Input for this task START
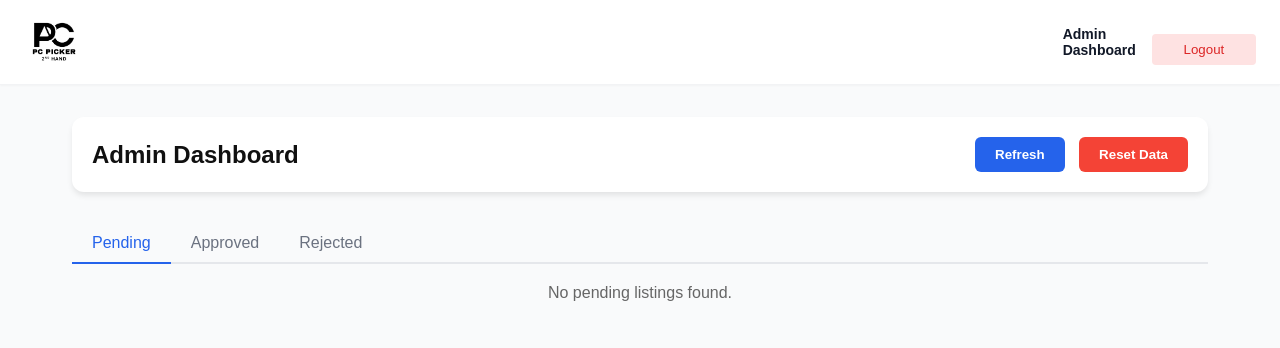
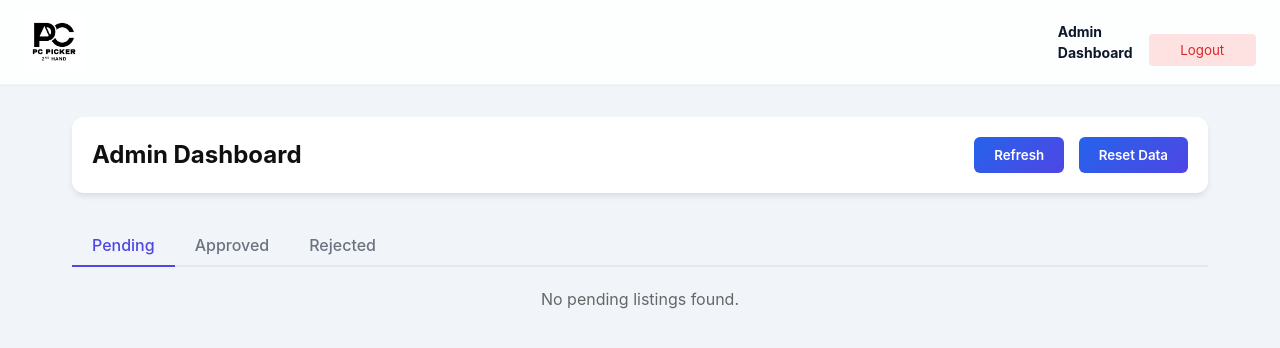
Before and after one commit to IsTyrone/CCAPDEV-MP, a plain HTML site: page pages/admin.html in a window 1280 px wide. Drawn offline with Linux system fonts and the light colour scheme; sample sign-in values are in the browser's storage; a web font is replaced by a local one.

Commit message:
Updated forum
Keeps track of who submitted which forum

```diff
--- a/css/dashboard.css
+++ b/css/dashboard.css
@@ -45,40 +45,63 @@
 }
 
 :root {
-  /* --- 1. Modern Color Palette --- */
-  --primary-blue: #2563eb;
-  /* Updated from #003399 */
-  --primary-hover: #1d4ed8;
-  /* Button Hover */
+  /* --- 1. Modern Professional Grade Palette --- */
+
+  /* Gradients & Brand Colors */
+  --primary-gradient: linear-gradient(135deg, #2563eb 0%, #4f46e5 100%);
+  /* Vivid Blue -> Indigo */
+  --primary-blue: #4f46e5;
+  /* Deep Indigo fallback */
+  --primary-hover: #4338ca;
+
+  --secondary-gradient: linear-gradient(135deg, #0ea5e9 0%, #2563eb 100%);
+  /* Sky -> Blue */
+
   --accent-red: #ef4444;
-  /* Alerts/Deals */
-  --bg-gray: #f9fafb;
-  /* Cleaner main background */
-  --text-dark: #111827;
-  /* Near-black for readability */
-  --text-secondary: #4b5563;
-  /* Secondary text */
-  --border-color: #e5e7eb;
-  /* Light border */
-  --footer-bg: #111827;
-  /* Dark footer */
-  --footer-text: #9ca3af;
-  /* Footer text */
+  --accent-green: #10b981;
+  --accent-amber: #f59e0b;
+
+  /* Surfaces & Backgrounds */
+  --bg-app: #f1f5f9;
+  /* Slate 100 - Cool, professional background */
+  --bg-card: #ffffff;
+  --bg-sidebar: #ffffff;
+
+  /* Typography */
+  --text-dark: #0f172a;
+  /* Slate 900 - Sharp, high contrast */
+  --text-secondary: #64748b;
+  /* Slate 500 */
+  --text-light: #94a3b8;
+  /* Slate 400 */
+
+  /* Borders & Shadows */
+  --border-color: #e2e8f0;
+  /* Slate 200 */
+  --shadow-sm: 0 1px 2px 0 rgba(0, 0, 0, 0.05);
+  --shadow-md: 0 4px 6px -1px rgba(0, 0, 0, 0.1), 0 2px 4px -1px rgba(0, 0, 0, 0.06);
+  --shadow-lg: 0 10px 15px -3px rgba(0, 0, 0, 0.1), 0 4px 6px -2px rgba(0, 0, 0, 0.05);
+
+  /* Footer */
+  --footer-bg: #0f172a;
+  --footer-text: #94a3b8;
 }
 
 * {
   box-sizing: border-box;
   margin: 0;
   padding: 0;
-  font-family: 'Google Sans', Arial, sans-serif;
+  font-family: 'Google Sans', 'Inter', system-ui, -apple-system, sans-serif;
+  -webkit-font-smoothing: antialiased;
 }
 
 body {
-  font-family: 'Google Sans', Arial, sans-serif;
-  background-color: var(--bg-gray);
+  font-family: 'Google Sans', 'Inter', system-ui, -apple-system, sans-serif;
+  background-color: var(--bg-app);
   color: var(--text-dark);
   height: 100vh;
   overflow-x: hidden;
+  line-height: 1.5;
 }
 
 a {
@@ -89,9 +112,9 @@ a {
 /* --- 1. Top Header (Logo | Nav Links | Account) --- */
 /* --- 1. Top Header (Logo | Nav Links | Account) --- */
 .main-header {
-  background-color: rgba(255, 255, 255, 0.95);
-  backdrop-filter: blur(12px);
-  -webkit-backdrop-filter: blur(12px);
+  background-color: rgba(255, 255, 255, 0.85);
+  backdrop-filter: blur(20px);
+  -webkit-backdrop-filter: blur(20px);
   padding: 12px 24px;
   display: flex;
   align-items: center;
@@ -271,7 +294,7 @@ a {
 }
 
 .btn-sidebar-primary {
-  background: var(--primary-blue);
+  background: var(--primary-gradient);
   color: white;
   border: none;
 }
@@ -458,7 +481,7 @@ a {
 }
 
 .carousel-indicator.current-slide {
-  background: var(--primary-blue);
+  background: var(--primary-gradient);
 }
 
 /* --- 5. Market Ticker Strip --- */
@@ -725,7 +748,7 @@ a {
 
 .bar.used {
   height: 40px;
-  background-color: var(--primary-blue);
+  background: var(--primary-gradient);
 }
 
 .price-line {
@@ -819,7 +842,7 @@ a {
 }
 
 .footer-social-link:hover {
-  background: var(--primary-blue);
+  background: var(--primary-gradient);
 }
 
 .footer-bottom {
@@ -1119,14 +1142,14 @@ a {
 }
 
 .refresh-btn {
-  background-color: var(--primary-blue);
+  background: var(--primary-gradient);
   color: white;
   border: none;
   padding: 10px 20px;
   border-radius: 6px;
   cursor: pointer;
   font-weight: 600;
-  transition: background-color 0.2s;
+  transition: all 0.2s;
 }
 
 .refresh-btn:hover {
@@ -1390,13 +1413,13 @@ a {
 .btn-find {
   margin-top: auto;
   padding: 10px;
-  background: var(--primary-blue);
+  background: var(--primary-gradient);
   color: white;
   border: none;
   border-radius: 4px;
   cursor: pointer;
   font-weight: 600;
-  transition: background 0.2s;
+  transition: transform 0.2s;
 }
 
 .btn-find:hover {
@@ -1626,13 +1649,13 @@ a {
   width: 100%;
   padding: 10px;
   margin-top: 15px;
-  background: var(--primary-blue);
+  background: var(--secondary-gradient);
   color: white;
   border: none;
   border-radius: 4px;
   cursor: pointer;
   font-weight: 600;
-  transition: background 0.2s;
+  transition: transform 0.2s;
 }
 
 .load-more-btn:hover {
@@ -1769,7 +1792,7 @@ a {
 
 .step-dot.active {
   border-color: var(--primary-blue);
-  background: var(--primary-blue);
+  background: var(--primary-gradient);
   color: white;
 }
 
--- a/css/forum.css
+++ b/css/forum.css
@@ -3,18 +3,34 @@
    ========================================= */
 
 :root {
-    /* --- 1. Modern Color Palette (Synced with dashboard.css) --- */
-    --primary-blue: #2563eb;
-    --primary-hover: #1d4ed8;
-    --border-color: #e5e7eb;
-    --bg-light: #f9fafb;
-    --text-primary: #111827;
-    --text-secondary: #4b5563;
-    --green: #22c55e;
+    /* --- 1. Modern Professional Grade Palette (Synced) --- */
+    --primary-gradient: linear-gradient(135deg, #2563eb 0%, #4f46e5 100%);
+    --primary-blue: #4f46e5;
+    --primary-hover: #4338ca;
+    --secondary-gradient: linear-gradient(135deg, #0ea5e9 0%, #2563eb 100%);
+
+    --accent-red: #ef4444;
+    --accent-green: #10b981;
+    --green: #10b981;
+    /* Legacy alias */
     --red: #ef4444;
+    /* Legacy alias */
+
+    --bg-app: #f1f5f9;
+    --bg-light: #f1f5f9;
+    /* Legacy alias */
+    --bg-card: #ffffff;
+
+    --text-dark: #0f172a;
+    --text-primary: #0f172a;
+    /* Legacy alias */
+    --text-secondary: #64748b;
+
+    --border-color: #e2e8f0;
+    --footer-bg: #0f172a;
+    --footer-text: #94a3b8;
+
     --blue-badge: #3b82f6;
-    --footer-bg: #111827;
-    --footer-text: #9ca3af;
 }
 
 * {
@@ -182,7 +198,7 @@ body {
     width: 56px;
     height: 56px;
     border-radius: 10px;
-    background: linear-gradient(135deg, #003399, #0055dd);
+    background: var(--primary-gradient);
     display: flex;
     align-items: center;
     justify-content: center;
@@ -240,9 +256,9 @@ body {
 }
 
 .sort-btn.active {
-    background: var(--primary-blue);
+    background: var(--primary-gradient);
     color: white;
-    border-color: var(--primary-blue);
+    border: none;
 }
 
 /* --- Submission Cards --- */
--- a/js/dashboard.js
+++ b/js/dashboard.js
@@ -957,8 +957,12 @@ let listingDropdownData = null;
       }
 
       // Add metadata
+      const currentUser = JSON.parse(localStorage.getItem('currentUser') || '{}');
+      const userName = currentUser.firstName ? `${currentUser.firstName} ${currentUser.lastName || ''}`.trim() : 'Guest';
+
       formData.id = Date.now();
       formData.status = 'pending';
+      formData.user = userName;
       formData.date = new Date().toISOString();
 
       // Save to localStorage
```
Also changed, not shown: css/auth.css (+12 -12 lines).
Input for this task END
Input for this task START
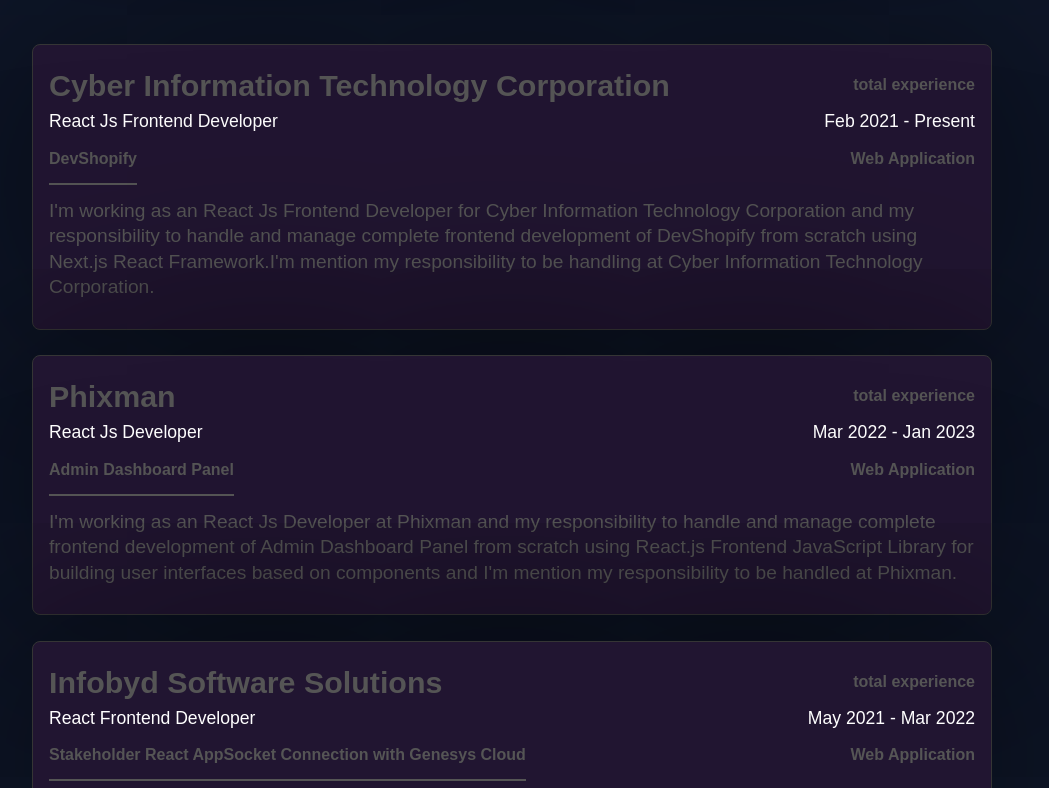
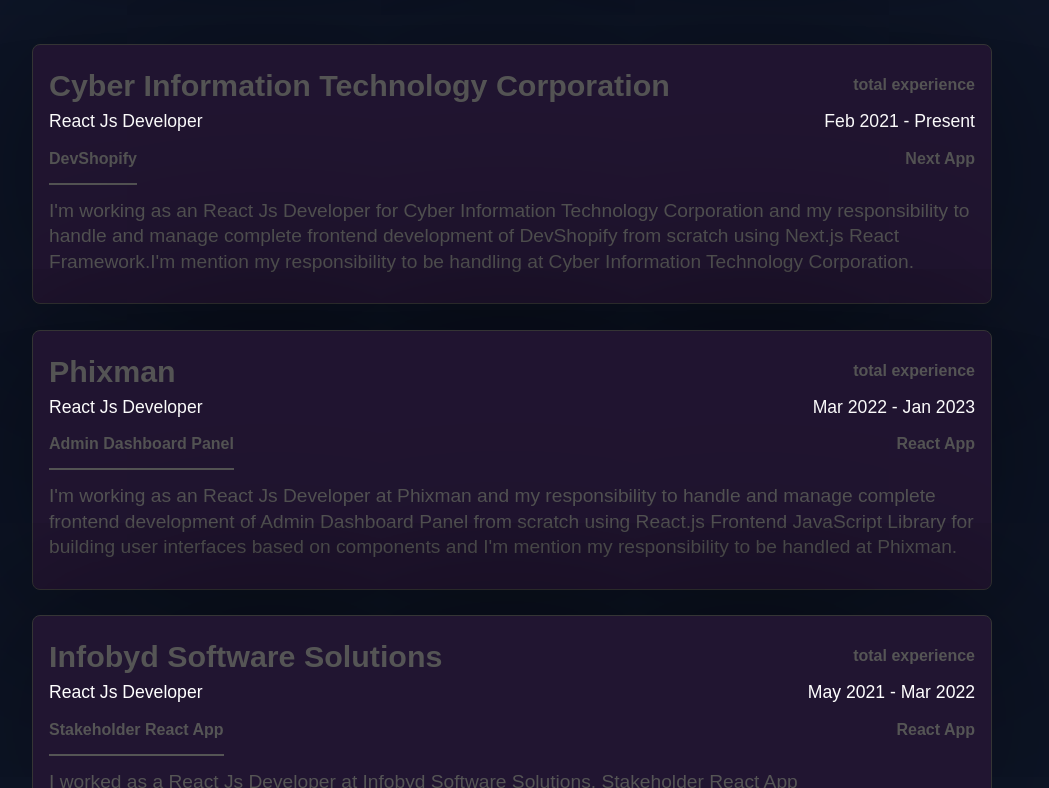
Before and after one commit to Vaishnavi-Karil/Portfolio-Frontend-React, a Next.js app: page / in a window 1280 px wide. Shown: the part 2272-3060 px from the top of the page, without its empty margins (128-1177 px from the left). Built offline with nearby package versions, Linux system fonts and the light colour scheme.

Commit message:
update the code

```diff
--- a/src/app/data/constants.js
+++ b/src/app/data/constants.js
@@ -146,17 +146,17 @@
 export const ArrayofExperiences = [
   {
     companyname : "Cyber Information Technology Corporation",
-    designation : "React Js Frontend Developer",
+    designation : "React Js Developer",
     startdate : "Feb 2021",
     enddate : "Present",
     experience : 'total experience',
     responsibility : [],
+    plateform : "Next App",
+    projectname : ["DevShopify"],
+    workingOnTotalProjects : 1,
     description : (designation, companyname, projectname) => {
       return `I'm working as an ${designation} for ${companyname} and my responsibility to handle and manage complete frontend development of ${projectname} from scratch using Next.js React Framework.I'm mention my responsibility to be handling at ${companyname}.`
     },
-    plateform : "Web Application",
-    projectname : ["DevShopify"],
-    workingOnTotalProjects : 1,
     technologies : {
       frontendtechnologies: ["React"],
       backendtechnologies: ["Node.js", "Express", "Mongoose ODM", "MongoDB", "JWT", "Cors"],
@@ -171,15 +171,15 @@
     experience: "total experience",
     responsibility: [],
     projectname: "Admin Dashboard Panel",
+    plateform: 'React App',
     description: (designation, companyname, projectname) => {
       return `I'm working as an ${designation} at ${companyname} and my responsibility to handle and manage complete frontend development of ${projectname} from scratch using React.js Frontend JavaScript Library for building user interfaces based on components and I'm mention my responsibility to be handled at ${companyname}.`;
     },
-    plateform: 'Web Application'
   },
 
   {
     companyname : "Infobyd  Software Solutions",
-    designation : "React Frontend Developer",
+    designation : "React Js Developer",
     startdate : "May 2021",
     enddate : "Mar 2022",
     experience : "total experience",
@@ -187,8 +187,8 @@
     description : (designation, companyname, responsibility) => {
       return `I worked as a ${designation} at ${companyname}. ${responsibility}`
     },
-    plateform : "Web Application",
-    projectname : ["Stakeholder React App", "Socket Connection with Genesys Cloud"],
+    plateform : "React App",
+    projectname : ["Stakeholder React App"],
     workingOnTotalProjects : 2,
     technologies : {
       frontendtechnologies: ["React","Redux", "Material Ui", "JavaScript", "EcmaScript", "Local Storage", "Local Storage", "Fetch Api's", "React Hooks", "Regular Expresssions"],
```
Input for this task END
• [Aim of the task]: Only lines holding the string "localStorage" are wanted; gather each one from the entries above.

• [Finished exercise]:
+      const currentUser = JSON.parse(localStorage.getItem('currentUser') || '{}');
       // Save to localStorage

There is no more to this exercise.